Sept. 10, 2011
BY PATRICK HERB
UW Athletic Communications
MADISON, Wis. -- As the radio sideline reporter for the Badger Sports Network, Patrick Herb spends game day pacing the Wisconsin sideline. His up-close-and-personal vantage point allows him a unique perspective and an insider view. Here are some of his thoughts from the Badgers’ 35-0 shutout of Oregon State.
The Wisconsin defense didn’t create a turnover in its season-opening win over UNLV, and the Badgers really didn’t even get many hands on the ball. There must have been a direct emphasis on doing that in game two Saturday vs. Oregon State. UW would force just one turnover (a fumble forced by Shelton Johnson), but there were Badger paw prints all over the football.
Wisconsin tallied a whopping 10 pass breakups -- the team’s most since 2002 -- including a pair from Chris Borland and Antonio Fenelus. The message was sent early.
On the Beavers’ first possession, Devin Smith got his hands on a pair of passes. On the second series, LB Ethan Armstrong jarred a pass loose with a big hit and Fenelus broke up the third-down attempt.
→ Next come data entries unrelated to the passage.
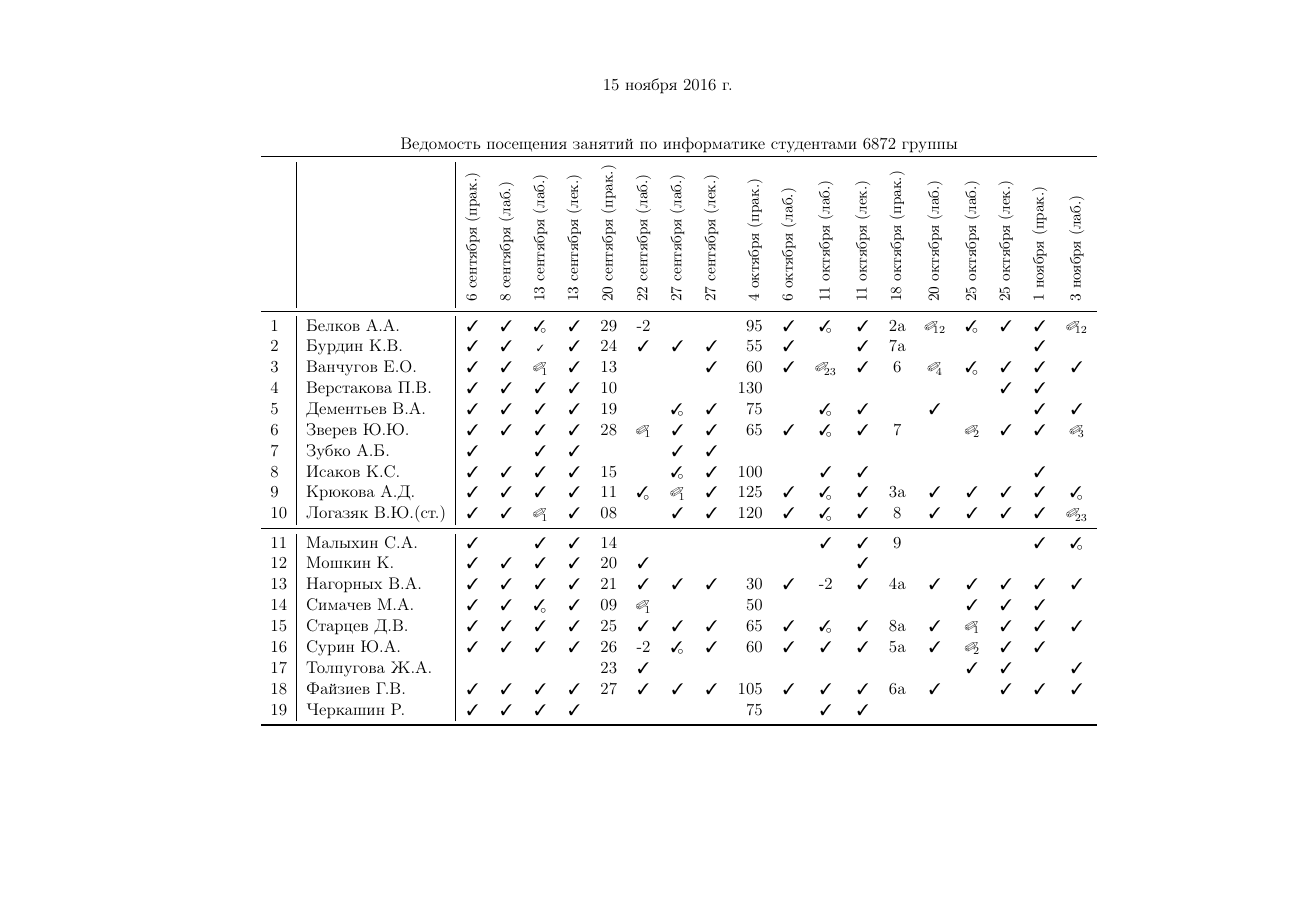
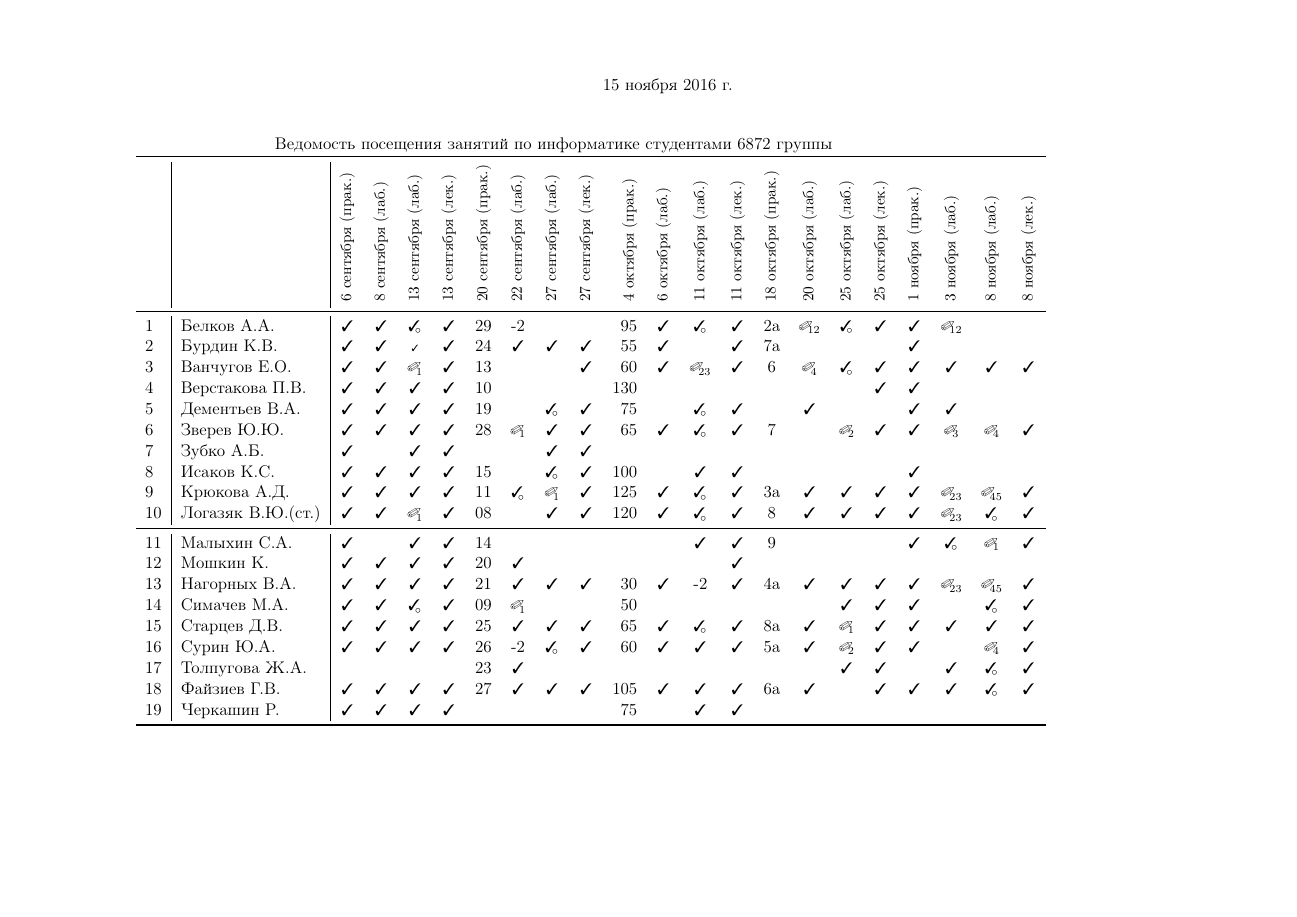
Before and after one commit to trot-t/2016-autumn, a LaTeX document (6872/6872.tex): page 1 of 2. Compiled offline with pdfLaTeX.

Commit message:
15 ноября

```diff
--- a/6872/6872.tex
+++ b/6872/6872.tex
@@ -47,6 +47,8 @@
 \newcommand*\bc{&{\small\ding{48}$\!\!_{23}$}} % защита, defend
 \newcommand*\dc{&{\small\ding{48}$\!\!_3$}} % защита, defend
 \newcommand*\dd{&{\small\ding{48}$\!\!_4$}} % защита, defend
+\newcommand*\de{&{\small\ding{48}$\!\!_5$}} % защита, defend
+\newcommand*\De{&{\small\ding{48}$\!\!_{45}$}} % защита, defend
 \newcommand*\Skip{\noindent\rule{0.3cm}{0.9pt}}
 
 
@@ -92,31 +95,33 @@
 &\rotatebox{90}{\rlap{\small 25 октября (лек.)}}
 &\rotatebox{90}{\rlap{\small 1 ноября  (прак.)}}
 &\rotatebox{90}{\rlap{\small 3 ноября  (лаб.)}}
+&\rotatebox{90}{\rlap{\small 8 ноября  (лаб.)}}
+&\rotatebox{90}{\rlap{\small 8 ноября  (лек.)}}
 \\
 \midrule
 %Аушев Т.М.       \no\no\no\no\no\no&&&&&&&&&&&\\
- 1& Белков А.А.      \ok\ok\OK\ok&29&-2\no\no& 95\ok\Ok\ok& 2a\ab\Ok\ok\ok\ab\\ %Б+елков
- 2& Бурдин К.В.      \ok\ok\oK\ok&24\ok\ok\ok& 55\ok\no\ok& 7a\no\no\no\ok\no\\
- 3& Ванчугов Е.О.    \ok\ok\da\ok&13\no\no\ok& 60\ok\bc\ok&  6\dd\Ok\ok\ok\ok\\ % Ванчуг+ов
- 4& Верстакова П.В.  \ok\ok\ok\ok&10\no\no\no&130\no\no\no \no\no\no\ok\ok\no\\
- 5& Дементьев В.А.   \ok\ok\ok\ok&19\no\OK\ok& 75\no\Ok\ok \no\ok\no\no\ok\ok\\
- 6& Зверев Ю.Ю.      \ok\ok\ok\ok&28\da\ok\ok& 65\ok\Ok\ok&  7\no\db\ok\ok\dc\\
- 7& Зубко А.Б.       \ok\no\ok\ok\no\no\ok\ok \no\no\no\no \no\no\no\no\no\no\\
- 8& Исаков К.С.      \ok\ok\ok\ok&15\no\OK\ok&100\no\ok\ok \no\no\no\no\ok\no\\
- 9& Крюкова А.Д.     \ok\ok\ok\ok&11\OK\da\ok&125\ok\Ok\ok& 3a\ok\ok\ok\ok\Ok\\
+ 1& Белков А.А.      \ok\ok\OK\ok&29&-2\no\no& 95\ok\Ok\ok& 2a\ab\Ok\ok\ok\ab\no\no\\ %Б+елков
+ 2& Бурдин К.В.      \ok\ok\oK\ok&24\ok\ok\ok& 55\ok\no\ok& 7a\no\no\no\ok\no\no\no\\
+ 3& Ванчугов Е.О.    \ok\ok\da\ok&13\no\no\ok& 60\ok\bc\ok&  6\dd\Ok\ok\ok\ok\ok\ok\\ % Ванчуг+ов
+ 4& Верстакова П.В.  \ok\ok\ok\ok&10\no\no\no&130\no\no\no \no\no\no\ok\ok\no\no\no\\
+ 5& Дементьев В.А.   \ok\ok\ok\ok&19\no\OK\ok& 75\no\Ok\ok \no\ok\no\no\ok\ok\no\no\\
+ 6& Зверев Ю.Ю.      \ok\ok\ok\ok&28\da\ok\ok& 65\ok\Ok\ok&  7\no\db\ok\ok\dc\dd\ok\\
+ 7& Зубко А.Б.       \ok\no\ok\ok\no\no\ok\ok \no\no\no\no \no\no\no\no\no\no\no\no\\
+ 8& Исаков К.С.      \ok\ok\ok\ok&15\no\OK\ok&100\no\ok\ok \no\no\no\no\ok\no\no\no\\
+ 9& Крюкова А.Д.     \ok\ok\ok\ok&11\OK\da\ok&125\ok\Ok\ok& 3a\ok\ok\ok\ok\bc\De\ok\\
 % & Куропаткин С.    \no\no\no\no\no\no&&&&&&&&&\
-10& Логазяк В.Ю.(ст.)\ok\ok\da\ok&08\no\ok\ok&120\ok\Ok\ok&  8\ok\ok\ok\ok\bc\\
+10& Логазяк В.Ю.(ст.)\ok\ok\da\ok&08\no\ok\ok&120\ok\Ok\ok&  8\ok\ok\ok\ok\bc\Ok\ok\\
 \midrule
-11& Малыхин С.А.     \ok\no\ok\ok&14\no\no\no \no\no\ok\ok&  9\no\no\no\ok\Ok\\
-12& Мошкин К.        \ok\ok\ok\ok&20\ok\no\no \no\no\no\ok \no\no\no\no\no\no\\
-13& Нагорных В.А.    \ok\ok\ok\ok&21\ok\ok\ok& 30\ok&-2\ok& 4a\ok\ok\ok\ok\ok\\
+11& Малыхин С.А.     \ok\no\ok\ok&14\no\no\no \no\no\ok\ok&  9\no\no\no\ok\Ok\da\ok\\
+12& Мошкин К.        \ok\ok\ok\ok&20\ok\no\no \no\no\no\ok \no\no\no\no\no\no\no\no\\
+13& Нагорных В.А.    \ok\ok\ok\ok&21\ok\ok\ok& 30\ok&-2\ok& 4a\ok\ok\ok\ok\bc\De\ok\\
 %Рыжова К.В.      \no\no\no\no\no\no&&&&&&&&&\\
-14& Симачeв М.А.     \ok\ok\OK\ok&09\da\no\no& 50\no\no\no \no\no\ok\ok\ok\no\\
-15& Старцев Д.В.     \ok\ok\ok\ok&25\ok\ok\ok& 65\ok\Ok\ok& 8a\ok\da\ok\ok\ok\\
-16& Сурин Ю.А.       \ok\ok\ok\ok&26&-2\OK\ok& 60\ok\ok\ok& 5a\ok\db\ok\ok\no\\
-17& Толпугова Ж.А.   \no\no\no\no&23\ok\no\no \no\no\no\no \no\no\ok\ok\no\ok\\
-18& Файзиев Г.В.     \ok\ok\ok\ok&27\ok\ok\ok&105\ok\ok\ok& 6a\ok\no\ok\ok\ok\\
-19& Черкашин Р.      \ok\ok\ok\ok\no\no\no\no& 75\no\ok\ok \no\no\no\no\no\no\\
+14& Симачeв М.А.     \ok\ok\OK\ok&09\da\no\no& 50\no\no\no \no\no\ok\ok\ok\no\Ok\ok\\
+15& Старцев Д.В.     \ok\ok\ok\ok&25\ok\ok\ok& 65\ok\Ok\ok& 8a\ok\da\ok\ok\ok\ok\ok\\
+16& Сурин Ю.А.       \ok\ok\ok\ok&26&-2\OK\ok& 60\ok\ok\ok& 5a\ok\db\ok\ok\no\dd\ok\\
+17& Толпугова Ж.А.   \no\no\no\no&23\ok\no\no \no\no\no\no \no\no\ok\ok\no\ok\Ok\ok\\
+18& Файзиев Г.В.     \ok\ok\ok\ok&27\ok\ok\ok&105\ok\ok\ok& 6a\ok\no\ok\ok\ok\Ok\ok\\
+19& Черкашин Р.      \ok\ok\ok\ok\no\no\no\no& 75\no\ok\ok \no\no\no\no\no\no\no\no\\
 \bottomrule
 \end{tabular}
 
```
Also changed, not shown: 6871/6871.tex (+35 -33 lines), 6871/6871.pdf, 6871/Bochkareva/Bochkareva_pr3_check.pdf (added), 6871/Frolov/Frolov_pr3a.pdf (added), 6871/Semenov/Semenov_pr2_check.pdf (added), 6871/Vaiman/Vaiman_pr3_check.pdf (added), 6872/6872.pdf, 6872/Surin/Surin6872_pr3_check.pdf (added), 6872/6872.tex (27 more changed lines).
OSU’s third drive of the game ended just like the first two as Borland notched the third of three breakups on the possession.
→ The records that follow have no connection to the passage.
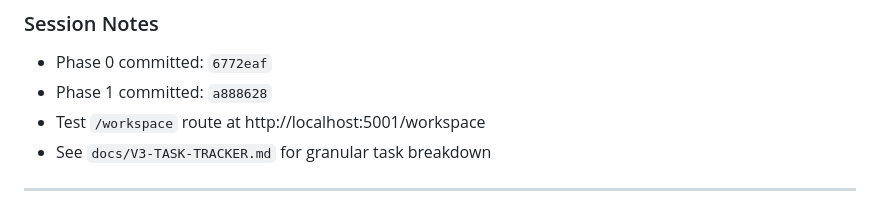
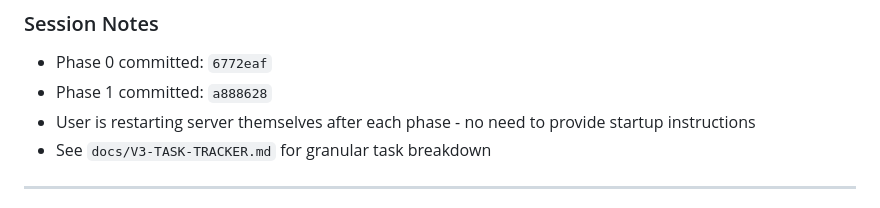
Before and after one commit to ChristopherKahler/ReelRecon, a Markdown page: docs/V3-OVERHAUL-SPEC.md, the part around the change. Drawn GitHub-style.

```diff
--- a/docs/V3-OVERHAUL-SPEC.md
+++ b/docs/V3-OVERHAUL-SPEC.md
@@ -42,7 +42,7 @@ None - Phase 1 complete. Ready to start Phase 2.
 
 - Phase 0 committed: `6772eaf`
 - Phase 1 committed: `a888628`
-- Test `/workspace` route at http://localhost:5001/workspace
+- User is restarting server themselves after each phase - no need to provide startup instructions
 - See `docs/V3-TASK-TRACKER.md` for granular task breakdown
 
 ---
```
Also changed, not shown: docs/V3-TASK-TRACKER.md (+51 -51 lines).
It’s no surprise Oregon State came out running the ball on its fourth series.
This land is Borland, this land is my land
Many questions have surrounded sophomore LB Chris Borland this season as he returns from shoulder injuries that kept him out of most of last season. Throw in a position change from outside linebacker to middle linebacker and many have wondered if he will be the playmaker he was during his Big Ten Freshman of the Year campaign of 2009.
Borland quietly led the Badgers in tackles in week one vs. UNLV, but didn’t make any game-changing plays we are used seeing from him.
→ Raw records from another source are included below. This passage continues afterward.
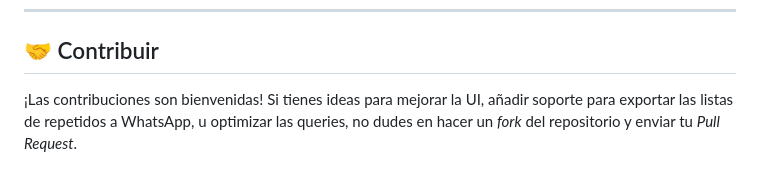
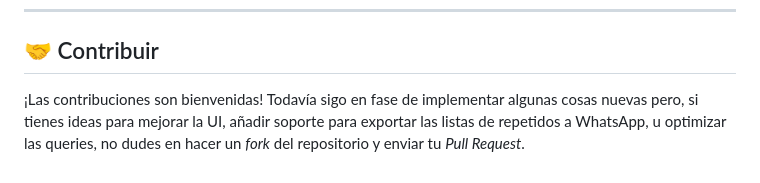
Before and after one commit to TheMakros12/Proyecto_Panini_2026, a Markdown page: README.md, the part around the change. Drawn GitHub-style.

Commit message:
Update contribution guidelines in README.md

```diff
--- a/README.md
+++ b/README.md
@@ -104,4 +104,4 @@ Proyecto_Panini_2026/
 ---
 
 ## 🤝 Contribuir
-¡Las contribuciones son bienvenidas! Si tienes ideas para mejorar la UI, añadir soporte para exportar las listas de repetidos a WhatsApp, u optimizar las queries, no dudes en hacer un *fork* del repositorio y enviar tu *Pull Request*.
+¡Las contribuciones son bienvenidas! Todavía sigo en fase de implementar algunas cosas nuevas pero, si tienes ideas para mejorar la UI, añadir soporte para exportar las listas de repetidos a WhatsApp, u optimizar las queries, no dudes en hacer un *fork* del repositorio y enviar tu *Pull Request*.
```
Saturday against Oregon State, Borland again led UW with nine tackles, but a closer look saw him make a pair of plays that reminded me of what he brings to the table. On back-to-back possessions in the first quarter, Borland blitzed the A-gap and forced Oregon State QB Sean Mannion into third-down incompletions.
On the first blitz, Borland’s pressure right in the face of Mannion forced an early throw which teammate Antonio Fenelus broke up down field. On the second blitz a few minutes later, Borland did the breaking up, leaping into the throwing lane and batting the ball down.
Two blitzes, two punts.
When the games get closer later on this season, I expect to see more and more of Borland in the backfield making plays and causing chaos.
Special teams miscues doom Oregon State
Playing on the road against a top-10 team, there are a few things you simply cannot do; turning the ball over and making critical mistakes on special teams are high on that list.
All three of Wisconsin’s first-half touchdowns were directly aided by Oregon State special teams miscues.
First, a staggering negative-4-yard punt from Johnny Hecker gave Wisconsin plum field position at the OSU 14-yard line. The Badgers would take a 7-0 lead three plays later.
During the second quarter, a 15-yard personal foul penalty on a Hecker punt awarded the Badgers the ball at midfield. This time, UW would score eight plays later. The final critical error came on the ensuing kickoff as OSU return man Keynan Parker caught the kick and stepped out of bounds at his own 3-yard line. That brutal field position led to another Hecker punt and another Badger touchdown.